··· Dataset ···
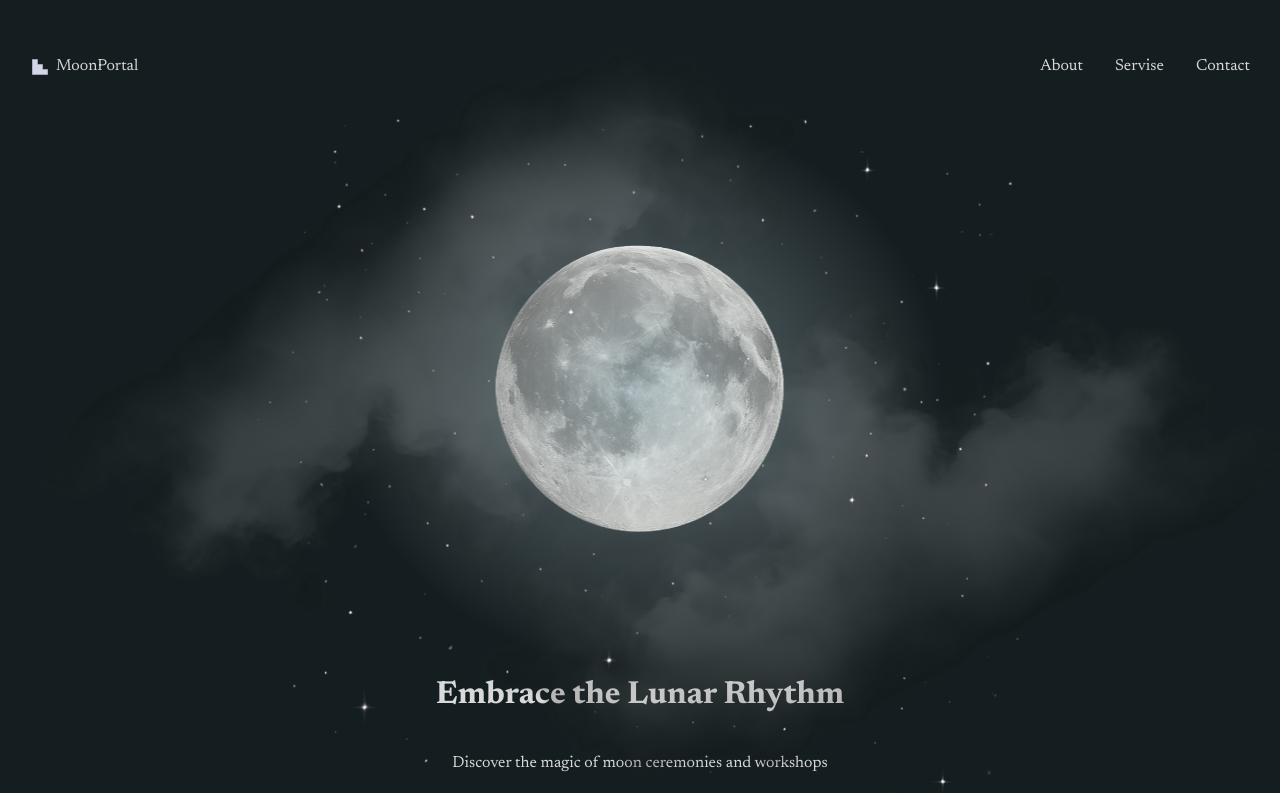
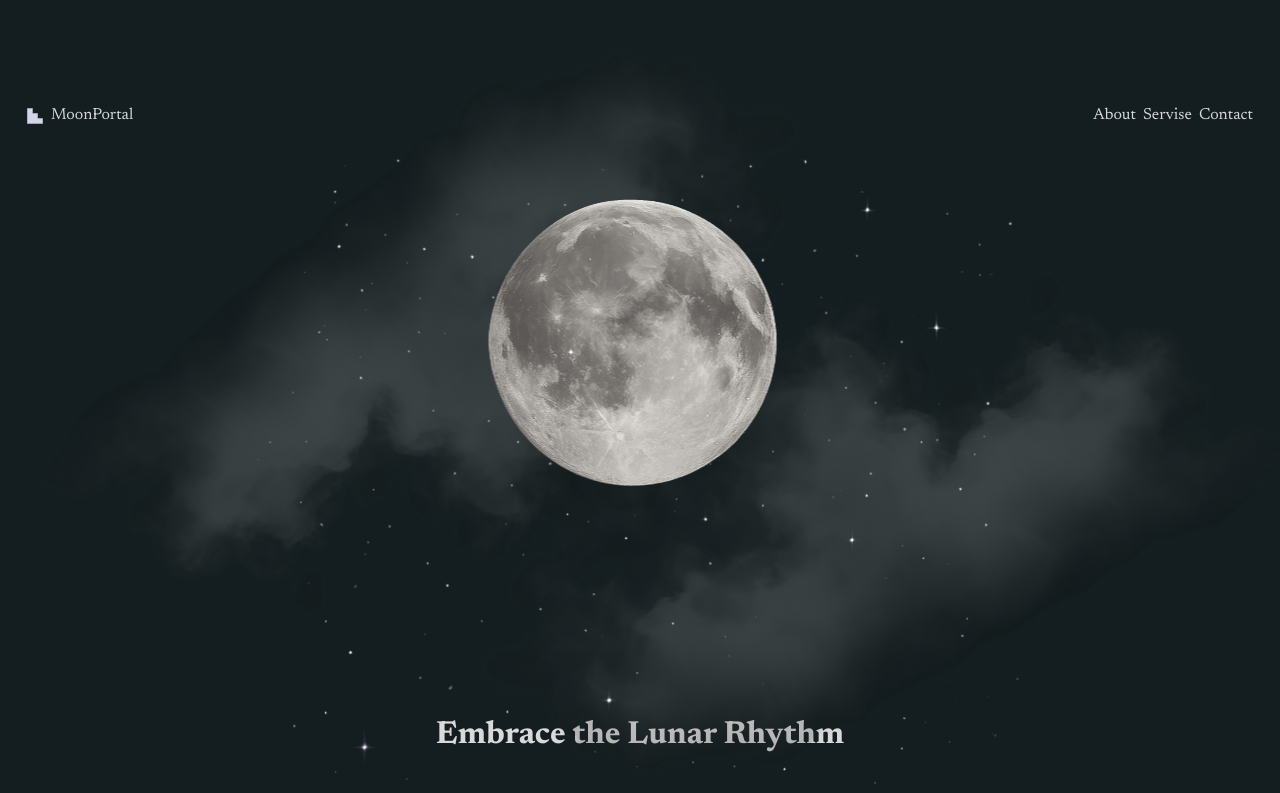
Before and after one commit to BokiiVlad/MoonPortal, a React (Vite) app: page / in a window 1280 px wide. Shown: the top 793 px of the page. Built offline with nearby package versions, Linux system fonts and the light colour scheme.

Commit message:
refactor: update design per client request

```diff
--- a/package.json
+++ b/package.json
@@ -12,6 +12,7 @@
   "dependencies": {
     "clsx": "^2.1.1",
     "formik": "^2.4.6",
+    "modern-normalize": "^3.0.1",
     "react": "^19.1.1",
     "react-dom": "^19.1.1",
     "react-router-dom": "^7.8.0"
--- a/src/components/Contact/Contact.jsx
+++ b/src/components/Contact/Contact.jsx
@@ -4,7 +4,7 @@ import style from "./Contact.module.css";
 const Contact = () => {
   return (
     <section className={style.box}>
-      <h2 className={style.title}>Contact Us</h2>
+      {/* <h2 className={style.title}>Contact Us</h2>
       <p className={style.text}>
         We'd love to hear from you! Whether you have questions, feedback, or
         just want to share your thoughts, please fill out the form below.
@@ -73,7 +73,7 @@ const Contact = () => {
         <p class={style.titleAddress}>
           Phone: <a href="tel:+15551234567">(555) 123-4567</a>
         </p>
-      </div>
+      </div> */}
     </section>
   );
 };
--- a/src/components/Header/Header.module.css
+++ b/src/components/Header/Header.module.css
@@ -1,3 +1,25 @@
+.svg {
+  margin-top: 7px;
+  stroke: #d3d6e6;
+  fill: #d3d6e6;
+}
+.list {
+  display: flex;
+  gap: 7px;
+}
+.svgBox {
+  display: flex;
+  gap: 8px;
+}
+.headerBox {
+  display: flex;
+  justify-content: space-between;
+  margin-top: 60px;
+  padding: 41px 27px 21px 27px;
+  line-height: 187%;
+}
+
+/*
 .svg {
   margin-top: 7px;
   stroke: #d3d6e6;
@@ -14,6 +36,7 @@
 .headerBox {
   display: flex;
   justify-content: space-between;
+  margin-top: 60px;
   padding: 52px 30px 30px 32px;
   line-height: 187%;
-}
+} */
--- a/src/components/HeroSection/HeroSection.jsx
+++ b/src/components/HeroSection/HeroSection.jsx
@@ -11,7 +11,7 @@ const HeroSection = () => {
       <Header />
       <div className={style.moonWrapper}>
         <img className={style.moon} src="/pictures/MoonOptimized.png" />
-        <svg
+        {/* <svg
           className={style.svg}
           width="605"
           height="556"
@@ -36,7 +36,7 @@ const HeroSection = () => {
               <stop offset="1" stopColor="white" stopOpacity="0" />
             </radialGradient>
           </defs>
-        </svg>
+        </svg> */}
       </div>
       <h1 className={style.title}>Embrace the Lunar Rhythm</h1>
       <p className={style.text}>
--- a/src/components/HeroSection/HeroSection.module.css
+++ b/src/components/HeroSection/HeroSection.module.css
@@ -13,12 +13,10 @@
 
 .moon {
   position: absolute;
-  top: 20%;
-  left: 50%;
+  top: 26px;
+  left: 48%;
   transform: translateX(-50%);
   z-index: 2;
-  width: 331px;
-  height: 331px;
 }
 .cloudTop {
   position: absolute;
@@ -42,14 +40,14 @@
   z-index: 1;
 }
 
-.moonLight {
+/* .moonLight {
   position: absolute;
-  top: 113px;
+  top: 26px;
   left: 50%;
   transform: translateX(-50%);
   width: 450px;
   height: 560px;
-}
+} */
 .svg {
   overflow: hidden;
   text-align: center;
@@ -70,7 +68,7 @@
 }
 .moonWrapper {
   position: relative;
+  margin: 0 auto;
   height: 559px;
   width: 331px;
-  margin: auto;
 }
--- a/src/components/Services/Services.jsx
+++ b/src/components/Services/Services.jsx
@@ -63,7 +63,7 @@ const Services = () => {
         </li>
       </ul>
       <Button className={style.but} children={"Book Now"} />
-      <img className={style.moon} src="/pictures/MoonStages.png" />
+      {/* <img className={style.moon} src="/pictures/MoonStages.png" /> */}
     </>
   );
 };
--- a/src/main.jsx
+++ b/src/main.jsx
@@ -3,6 +3,7 @@ import { createRoot } from "react-dom/client";
 import "./index.css";
 import App from "./components/App/App.jsx";
 import { BrowserRouter } from "react-router-dom";
+import "modern-normalize";
 
 createRoot(document.getElementById("root")).render(
   <StrictMode>
```
Also changed, not shown: 1 other file (tests, documents, lock files or other folders).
···
Search the listing for the word "height". Copy every line in which it occurs.

+  line-height: 187%;
   line-height: 187%;
           height="556"
-  height: 331px;
   height: 560px;
   height: 559px;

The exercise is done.